Difference listings:
----

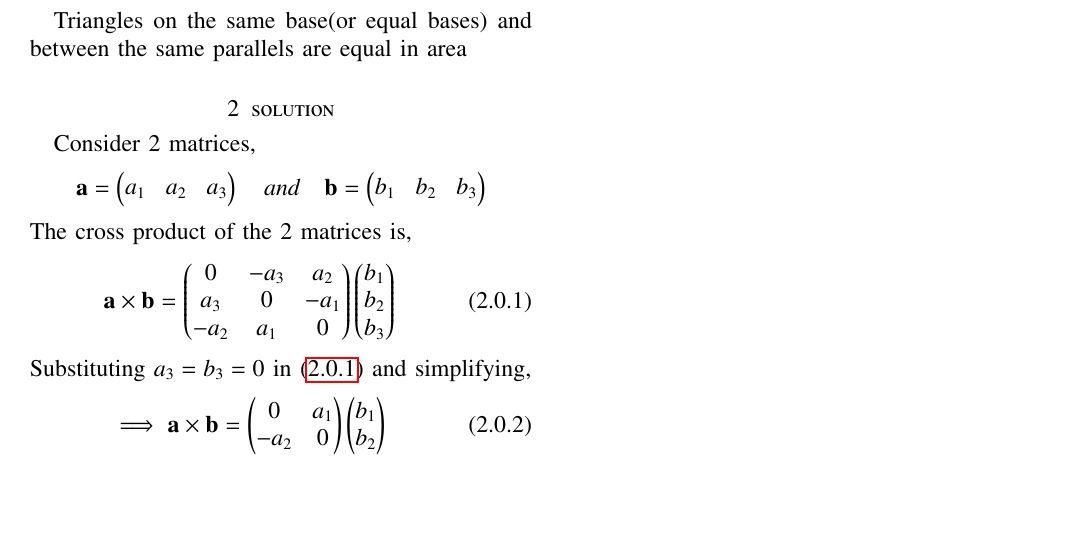
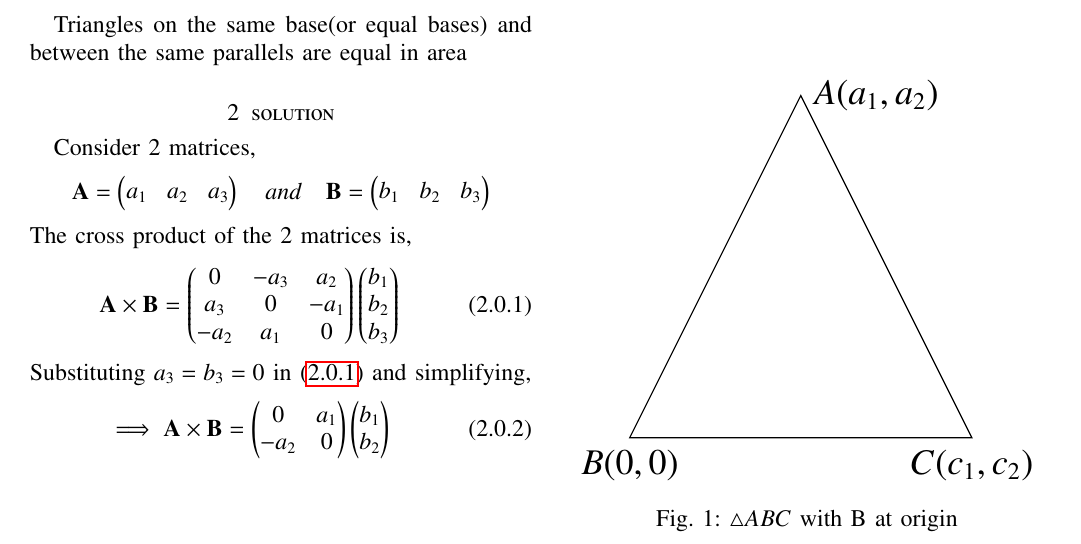
Before and after one commit to saipranavkr/EE5609, a LaTeX problem sheet (Assignment_5/Assignment_5.tex, which reads Assignment_5/Assignment_5_triangle.tex): part of the page, cut so that both start at the same text, the shorter picture padded with empty space. Compiled offline with pdfLaTeX.

Commit message:
Add files via upload

```diff
--- a/Assignment_5/Assignment_5.tex
+++ b/Assignment_5/Assignment_5.tex
@@ -2,6 +2,11 @@
 %
 \usepackage{setspace}
 \usepackage{gensymb}
+\usepackage{tkz-euclide}
+\usepackage{textcomp}
+\usepackage{standalone}
+\usetikzlibrary{calc}
+\usepackage{float}
 %\doublespacing
 \singlespacing
 
@@ -263,14 +268,21 @@ Triangles on the same base(or equal bases) and between the same parallels are eq
 \section{solution}
 Consider 2 matrices,
 \begin{align}
-    \vec{a} = \myvec{a_1 & a_2 & a_3} \quad and \quad \vec{b} = \myvec{b_1 & b_2 & b_3} \nonumber
+    \vec{A} = \myvec{a_1 & a_2 & a_3} \quad and \quad \vec{B} = \myvec{b_1 & b_2 & b_3} \nonumber
 \end{align}
 The cross product of the 2 matrices is,
 \begin{align} \label{eq:eq_1}
-    \vec{a} \times \vec{b} = \myvec{0 & -a_3 & a_2 \\ a_3 & 0 & -a_1 \\ -a_2 & a_1 & 0} \myvec{b_1 \\ b_2 \\ b_3}
+    \vec{A} \times \vec{B} = \myvec{0 & -a_3 & a_2 \\ a_3 & 0 & -a_1 \\ -a_2 & a_1 & 0} \myvec{b_1 \\ b_2 \\ b_3}
 \end{align}
 Substituting $a_3 = b_3 = 0$ in \eqref{eq:eq_1} and simplifying,
 \begin{align}
-    \implies \vec{a} \times \vec{b} = \myvec{0 & a_1 \\ -a_2 & 0} \myvec{b_1 \\ b_2}
+    \implies \vec{A} \times \vec{B} = \myvec{0 & a_1 \\ -a_2 & 0} \myvec{b_1 \\ b_2}
 \end{align}
+\renewcommand{\thefigure}{1}
+\begin{figure}[!ht] \label{fig:triangle_abc}
+\centering
+\resizebox{\columnwidth}{!}{\input{Assignment_5_triangle.tex}}
+\caption{$\triangle ABC$ with B at origin}
+\end{figure}
+
 \end{document}
--- /dev/null
+++ b/Assignment_5/Assignment_5_triangle.tex
@@ -0,0 +1,14 @@
+\documentclass{standalone}
+
+\usepackage{tikz,pgf} %and any other packages or tikzlibraries your picture needs
+
+\begin{document}
+\resizebox{5cm}{!}{
+\begin{tikzpicture}
+\draw (0,0) node[anchor=north]{$B (0,0)$}
+  -- (2,4) node[anchor=west]{$A (a_1,a_2)$}
+  -- (4,0) node[anchor=north]{$C (c_1,c_2)$}
+  -- cycle;
+\end{tikzpicture}
+}
+\end{document}
```
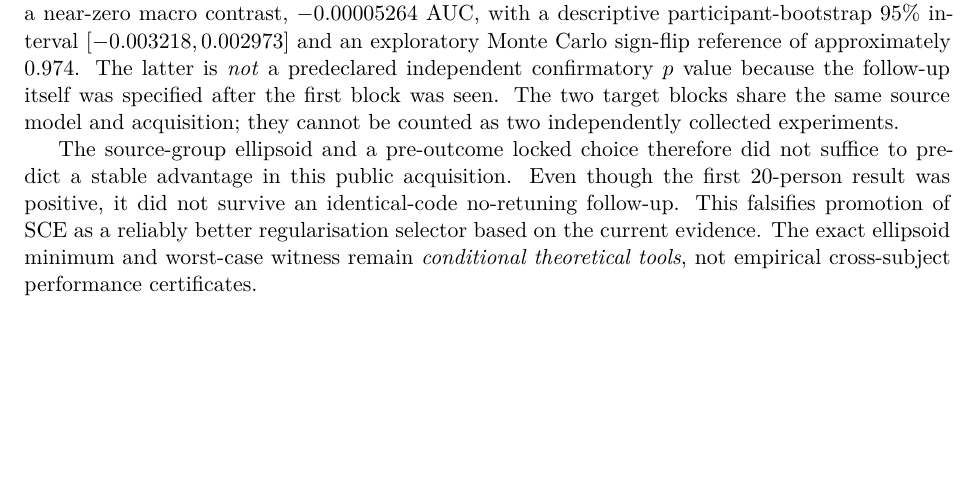
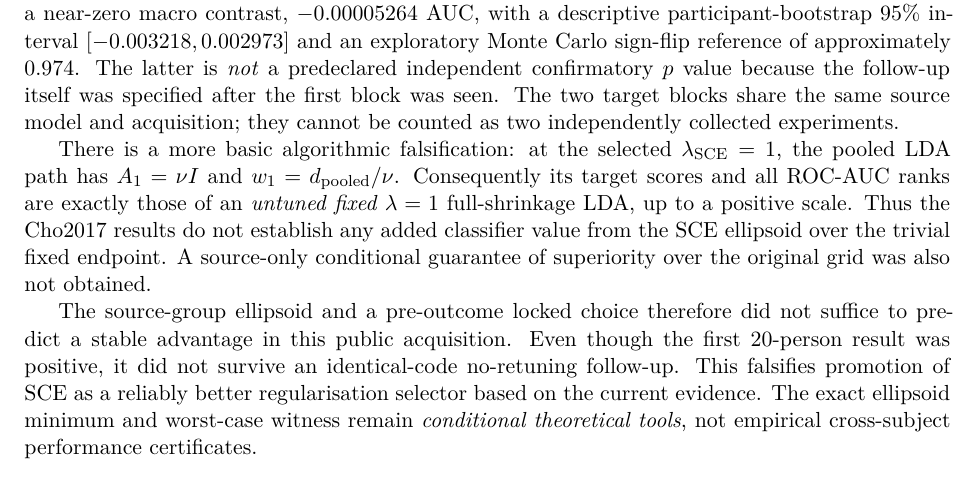
Before and after one commit to lindicaphxag-tech/kaggle, a LaTeX paper (research/defaultreg_bspc_v13/main_bspc_v31_EVIDENCE_GATED_CANDIDATE.tex, which reads research/defaultreg_bspc_v13/128_v31b_CHO40_REVERSED_NO_RETUNE.tex): part of page 13 of 16, cut so that both start at the same text, the shorter picture padded with empty space. Compiled offline with pdfLaTeX.

Commit message:
paper(defaultreg): explicitly prove selected SCE equals trivial fixed lambda=1 LDA, not novel performance

```diff
--- a/research/defaultreg_bspc_v13/128_v31b_CHO40_REVERSED_NO_RETUNE.tex
+++ b/research/defaultreg_bspc_v13/128_v31b_CHO40_REVERSED_NO_RETUNE.tex
@@ -59,6 +59,18 @@ The two target blocks share the same source model and
 acquisition; they cannot be counted as two independently
 collected experiments.
 
+There is a more basic algorithmic falsification: at the
+selected $\lambda_{\mathrm{SCE}}=1$, the pooled LDA path has
+$A_1=\nu I$ and $w_1=d_{\mathrm{pooled}}/\nu$.
+Consequently its target scores and all ROC-AUC ranks
+are exactly those of an \emph{untuned fixed
+$\lambda=1$} full-shrinkage LDA, up to a positive
+scale. Thus the Cho2017 results do not establish
+any added classifier value from the SCE ellipsoid
+over the trivial fixed endpoint. A source-only
+conditional guarantee of superiority over the
+original grid was also not obtained.
+
 The source-group ellipsoid and a pre-outcome locked
 choice therefore did not suffice to predict a stable
 advantage in this public acquisition. Even though the
```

----

■ What you are asked to do ■
Return every line of the records exactly as given, pictures excluded.

■ Response ■
Before and after one commit to saipranavkr/EE5609, a LaTeX problem sheet (Assignment_5/Assignment_5.tex, which reads Assignment_5/Assignment_5_triangle.tex): part of the page, cut so that both start at the same text, the shorter picture padded with empty space. Compiled offline with pdfLaTeX.

Commit message:
Add files via upload

```diff
--- a/Assignment_5/Assignment_5.tex
+++ b/Assignment_5/Assignment_5.tex
@@ -2,6 +2,11 @@
 %
 \usepackage{setspace}
 \usepackage{gensymb}
+\usepackage{tkz-euclide}
+\usepackage{textcomp}
+\usepackage{standalone}
+\usetikzlibrary{calc}
+\usepackage{float}
 %\doublespacing
 \singlespacing
 
@@ -263,14 +268,21 @@ Triangles on the same base(or equal bases) and between the same parallels are eq
 \section{solution}
 Consider 2 matrices,
 \begin{align}
-    \vec{a} = \myvec{a_1 & a_2 & a_3} \quad and \quad \vec{b} = \myvec{b_1 & b_2 & b_3} \nonumber
+    \vec{A} = \myvec{a_1 & a_2 & a_3} \quad and \quad \vec{B} = \myvec{b_1 & b_2 & b_3} \nonumber
 \end{align}
 The cross product of the 2 matrices is,
 \begin{align} \label{eq:eq_1}
-    \vec{a} \times \vec{b} = \myvec{0 & -a_3 & a_2 \\ a_3 & 0 & -a_1 \\ -a_2 & a_1 & 0} \myvec{b_1 \\ b_2 \\ b_3}
+    \vec{A} \times \vec{B} = \myvec{0 & -a_3 & a_2 \\ a_3 & 0 & -a_1 \\ -a_2 & a_1 & 0} \myvec{b_1 \\ b_2 \\ b_3}
 \end{align}
 Substituting $a_3 = b_3 = 0$ in \eqref{eq:eq_1} and simplifying,
 \begin{align}
-    \implies \vec{a} \times \vec{b} = \myvec{0 & a_1 \\ -a_2 & 0} \myvec{b_1 \\ b_2}
+    \implies \vec{A} \times \vec{B} = \myvec{0 & a_1 \\ -a_2 & 0} \myvec{b_1 \\ b_2}
 \end{align}
+\renewcommand{\thefigure}{1}
+\begin{figure}[!ht] \label{fig:triangle_abc}
+\centering
+\resizebox{\columnwidth}{!}{\input{Assignment_5_triangle.tex}}
+\caption{$\triangle ABC$ with B at origin}
+\end{figure}
+
 \end{document}
--- /dev/null
+++ b/Assignment_5/Assignment_5_triangle.tex
@@ -0,0 +1,14 @@
+\documentclass{standalone}
+
+\usepackage{tikz,pgf} %and any other packages or tikzlibraries your picture needs
+
+\begin{document}
+\resizebox{5cm}{!}{
+\begin{tikzpicture}
+\draw (0,0) node[anchor=north]{$B (0,0)$}
+  -- (2,4) node[anchor=west]{$A (a_1,a_2)$}
+  -- (4,0) node[anchor=north]{$C (c_1,c_2)$}
+  -- cycle;
+\end{tikzpicture}
+}
+\end{document}
```
Before and after one commit to lindicaphxag-tech/kaggle, a LaTeX paper (research/defaultreg_bspc_v13/main_bspc_v31_EVIDENCE_GATED_CANDIDATE.tex, which reads research/defaultreg_bspc_v13/128_v31b_CHO40_REVERSED_NO_RETUNE.tex): part of page 13 of 16, cut so that both start at the same text, the shorter picture padded with empty space. Compiled offline with pdfLaTeX.

Commit message:
paper(defaultreg): explicitly prove selected SCE equals trivial fixed lambda=1 LDA, not novel performance

```diff
--- a/research/defaultreg_bspc_v13/128_v31b_CHO40_REVERSED_NO_RETUNE.tex
+++ b/research/defaultreg_bspc_v13/128_v31b_CHO40_REVERSED_NO_RETUNE.tex
@@ -59,6 +59,18 @@ The two target blocks share the same source model and
 acquisition; they cannot be counted as two independently
 collected experiments.
 
+There is a more basic algorithmic falsification: at the
+selected $\lambda_{\mathrm{SCE}}=1$, the pooled LDA path has
+$A_1=\nu I$ and $w_1=d_{\mathrm{pooled}}/\nu$.
+Consequently its target scores and all ROC-AUC ranks
+are exactly those of an \emph{untuned fixed
+$\lambda=1$} full-shrinkage LDA, up to a positive
+scale. Thus the Cho2017 results do not establish
+any added classifier value from the SCE ellipsoid
+over the trivial fixed endpoint. A source-only
+conditional guarantee of superiority over the
+original grid was also not obtained.
+
 The source-group ellipsoid and a pre-outcome locked
 choice therefore did not suffice to predict a stable
 advantage in this public acquisition. Even though the
```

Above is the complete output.